In a landmark decision, Director of Ouch Boutique Grenville Ricardo Delpeache was found guilty of selling counterfeit products from Rihanna’s PUMA line and is due to know his fate on April 17, 2018 when he returns to court for sentencing, which Magistrate Graveney Bannister said could be a maximum fine of $10,000 or six months in prison, although he said a jail sentence was unlikely.
While opting not to comment on the Delpeache case, Executive Director of the Barbados Chamber of Commerce and Industry (BCCI) Carlos Wharton told Barbados TODAY the private sector grouping would do all it could to bring members up-to-date on their rights and obligation under the relevant IP laws.
“We are acutely aware that matters relating to intellectual property are issues that we have to bring to our membership.

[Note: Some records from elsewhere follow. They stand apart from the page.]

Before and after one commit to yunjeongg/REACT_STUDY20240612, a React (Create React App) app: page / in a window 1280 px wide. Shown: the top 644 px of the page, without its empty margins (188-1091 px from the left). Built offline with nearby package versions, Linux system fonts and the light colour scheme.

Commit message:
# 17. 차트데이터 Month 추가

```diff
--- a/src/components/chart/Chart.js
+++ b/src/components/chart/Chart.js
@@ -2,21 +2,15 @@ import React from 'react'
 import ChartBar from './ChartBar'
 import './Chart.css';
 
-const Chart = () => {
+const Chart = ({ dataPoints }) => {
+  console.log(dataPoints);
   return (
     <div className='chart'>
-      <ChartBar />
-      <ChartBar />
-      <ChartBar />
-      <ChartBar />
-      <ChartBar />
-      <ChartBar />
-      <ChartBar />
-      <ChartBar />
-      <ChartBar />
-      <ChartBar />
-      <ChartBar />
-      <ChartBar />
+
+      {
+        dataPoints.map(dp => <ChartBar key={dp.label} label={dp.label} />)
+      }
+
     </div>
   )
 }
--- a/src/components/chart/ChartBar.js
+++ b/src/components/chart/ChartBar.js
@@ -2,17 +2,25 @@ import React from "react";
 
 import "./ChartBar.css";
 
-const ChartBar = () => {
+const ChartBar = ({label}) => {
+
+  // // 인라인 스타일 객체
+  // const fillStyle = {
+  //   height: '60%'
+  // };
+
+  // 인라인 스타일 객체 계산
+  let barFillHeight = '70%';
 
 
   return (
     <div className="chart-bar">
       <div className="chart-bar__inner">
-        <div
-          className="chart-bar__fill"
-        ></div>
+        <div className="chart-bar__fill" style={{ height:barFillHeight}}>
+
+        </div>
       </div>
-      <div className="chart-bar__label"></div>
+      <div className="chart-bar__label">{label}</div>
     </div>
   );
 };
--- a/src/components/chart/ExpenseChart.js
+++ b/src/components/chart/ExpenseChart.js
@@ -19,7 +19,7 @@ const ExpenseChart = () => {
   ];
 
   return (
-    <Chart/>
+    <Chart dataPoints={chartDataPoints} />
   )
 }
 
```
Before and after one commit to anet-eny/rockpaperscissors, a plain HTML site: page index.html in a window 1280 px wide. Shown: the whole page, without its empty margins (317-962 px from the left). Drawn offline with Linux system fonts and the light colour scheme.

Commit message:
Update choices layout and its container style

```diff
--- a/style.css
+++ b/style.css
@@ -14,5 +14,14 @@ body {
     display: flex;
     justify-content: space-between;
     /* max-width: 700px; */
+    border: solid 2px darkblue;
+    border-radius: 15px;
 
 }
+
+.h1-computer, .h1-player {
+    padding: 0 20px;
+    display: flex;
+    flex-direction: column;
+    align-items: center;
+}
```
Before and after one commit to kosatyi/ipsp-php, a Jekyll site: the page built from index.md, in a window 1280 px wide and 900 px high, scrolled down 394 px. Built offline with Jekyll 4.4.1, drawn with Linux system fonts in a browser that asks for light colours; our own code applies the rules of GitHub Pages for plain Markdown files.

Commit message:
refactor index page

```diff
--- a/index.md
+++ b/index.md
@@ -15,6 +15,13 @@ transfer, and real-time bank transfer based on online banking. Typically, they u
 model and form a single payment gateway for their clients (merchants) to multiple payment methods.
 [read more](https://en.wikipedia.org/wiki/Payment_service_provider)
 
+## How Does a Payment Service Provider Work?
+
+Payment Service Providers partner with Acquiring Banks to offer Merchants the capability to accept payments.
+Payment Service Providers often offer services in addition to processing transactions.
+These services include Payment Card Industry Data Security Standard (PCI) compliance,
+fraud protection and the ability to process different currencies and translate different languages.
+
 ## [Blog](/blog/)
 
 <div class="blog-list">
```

We are hoping to conduct a couple events that will focus on intellectual property and this includes issues relating to protection of personal data. As usual a lot of these things are contingent on time and resources that are available, but our intention is to look at intellectual property,” Wharton said.
“Not only because of what happened in this recent ruling, but in the 21st century intellectual property is a fundamental regulatory dispute when you are dealing with any form of international business. So we figure that it is very important for people to appreciate their rights and obligation under intellectual property legislation. It is very important for sure,” he added.
When the 44-year-old Delpeache appeared in court earlier this week he said he had believed he was buying genuine PUMA products when he purchased them from storefronts in the United States.
“I only shop in storefronts [that] I believe to be registered and governed under US laws,” the Passage Gardens, Passage Road, St Michael man had told the court, insisting that he believed he was buying genuine PUMA “because they were marked PUMA”.
One businessman, who has been in the clothing retail business for more than two decades but did not want to be identified, told Barbados TODAY while he did not support the selling of knock-offs products as genuine, it was also easy for any store operator to be tricked into thinking they were buying the real thing.
“I have been in the business for years, but it is possible that you can get fooled. It is very possible,” he stressed.
Delpeache’s attorney-at-law Satcha Kissoon, who gave notice of his intention to appeal the verdict, said the court ruling would have consequences for small businesses here.
“This is going to have a ripple effect and a serious problem for most Barbadians because they get their goods from the same suppliers as Mr Delpeache. They go into the . . . various storefronts in New York and Miami. They rely on the integrity of the people who say they are selling genuine products and they have no reason or cause to go behind them to check. So it is going to cause a serious problem for every storeowners here,” Kissoon had explained to Barbados TODAY immediately following the decision.
A second counterfeit case, this one involving Rihanna’s 53-year-old uncle Leroy Fitzgerald Brathwaite, is also scheduled to go before the court.